[Stored records]
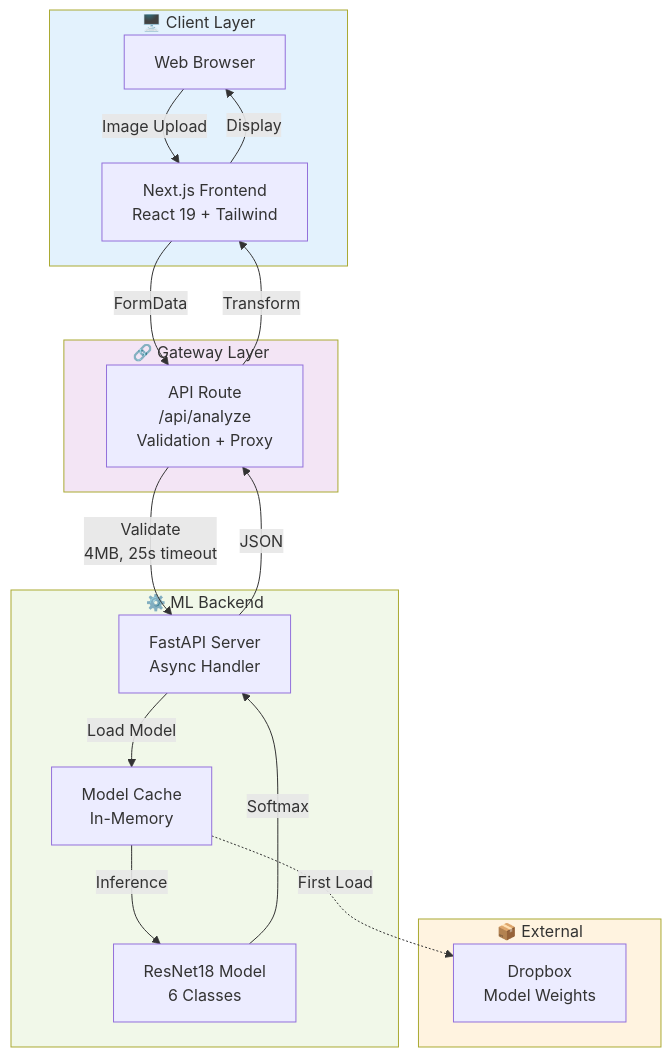
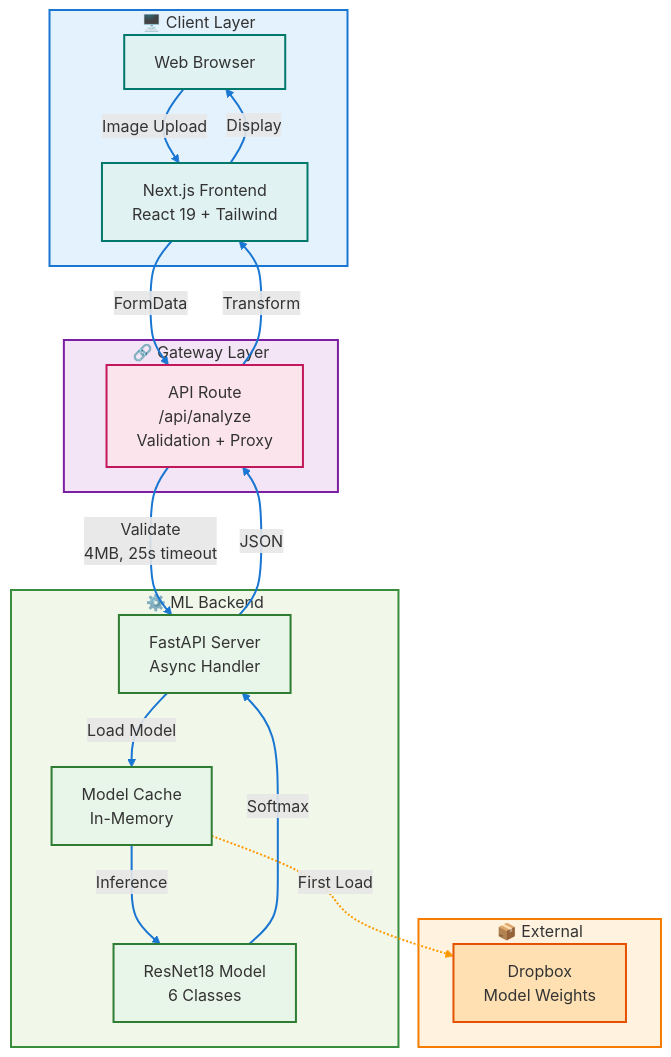
One commit to itssmdsh/MediScan changed the first of 9 diagrams in DOCUMENTATION.md. Above: the diagram before and after it, drawn with Mermaid. The commit also changed other lines of this file, not shown here.

````diff
--- a/DOCUMENTATION.md
+++ b/DOCUMENTATION.md
@@ -22,37 +22,47 @@
 ```mermaid
 graph TB
     subgraph Client["🖥️ Client Layer"]
         Browser["Web Browser"]
         UI["Next.js Frontend<br/>React 19 + Tailwind"]
     end
     
     subgraph Gateway["🔗 Gateway Layer"]
         Route["API Route<br/>/api/analyze<br/>Validation + Proxy"]
     end
     
     subgraph Backend["⚙️ ML Backend"]
         FastAPI["FastAPI Server<br/>Async Handler"]
         Model["ResNet18 Model<br/>6 Classes"]
         Cache["Model Cache<br/>In-Memory"]
     end
     
     subgraph External["📦 External"]
         Dropbox["Dropbox<br/>Model Weights"]
     end
     
     Browser -->|Image Upload| UI
     UI -->|FormData| Route
     Route -->|Validate<br/>4MB, 25s timeout| FastAPI
     FastAPI -->|Load Model| Cache
     Cache -->|Inference| Model
     Model -->|Softmax| FastAPI
     FastAPI -->|JSON| Route
     Route -->|Transform| UI
     UI -->|Display| Browser
     Cache -.->|First Load| Dropbox
     
-    style Client fill:#e3f2fd
-    style Gateway fill:#f3e5f5
-    style Backend fill:#f1f8e9
-    style External fill:#fff3e0
+    style Client fill:#e3f2fd,stroke:#1976d2,stroke-width:2px
+    style Gateway fill:#f3e5f5,stroke:#7b1fa2,stroke-width:2px
+    style Backend fill:#f1f8e9,stroke:#388e3c,stroke-width:2px
+    style External fill:#fff3e0,stroke:#f57c00,stroke-width:2px
+    style Browser fill:#e0f2f1,stroke:#00796b,stroke-width:2px
+    style UI fill:#e0f2f1,stroke:#00796b,stroke-width:2px
+    style Route fill:#fce4ec,stroke:#c2185b,stroke-width:2px
+    style FastAPI fill:#e8f5e9,stroke:#2e7d32,stroke-width:2px
+    style Model fill:#e8f5e9,stroke:#2e7d32,stroke-width:2px
+    style Cache fill:#e8f5e9,stroke:#2e7d32,stroke-width:2px
+    style Dropbox fill:#ffe0b2,stroke:#e65100,stroke-width:2px
+    
+    linkStyle 0,1,2,3,4,5,6,7,8 stroke:#1976d2,stroke-width:2px
+    linkStyle 9 stroke:#ff9800,stroke-width:2px
 ```
````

*YOUR INSTRUCTIONS*
Copy every line of the data above in which the string "Model" appears.

*RESPONSE AREA*
         Model["ResNet18 Model<br/>6 Classes"]
         Cache["Model Cache<br/>In-Memory"]
         Dropbox["Dropbox<br/>Model Weights"]
     FastAPI -->|Load Model| Cache
     Cache -->|Inference| Model
     Model -->|Softmax| FastAPI
+    style Model fill:#e8f5e9,stroke:#2e7d32,stroke-width:2px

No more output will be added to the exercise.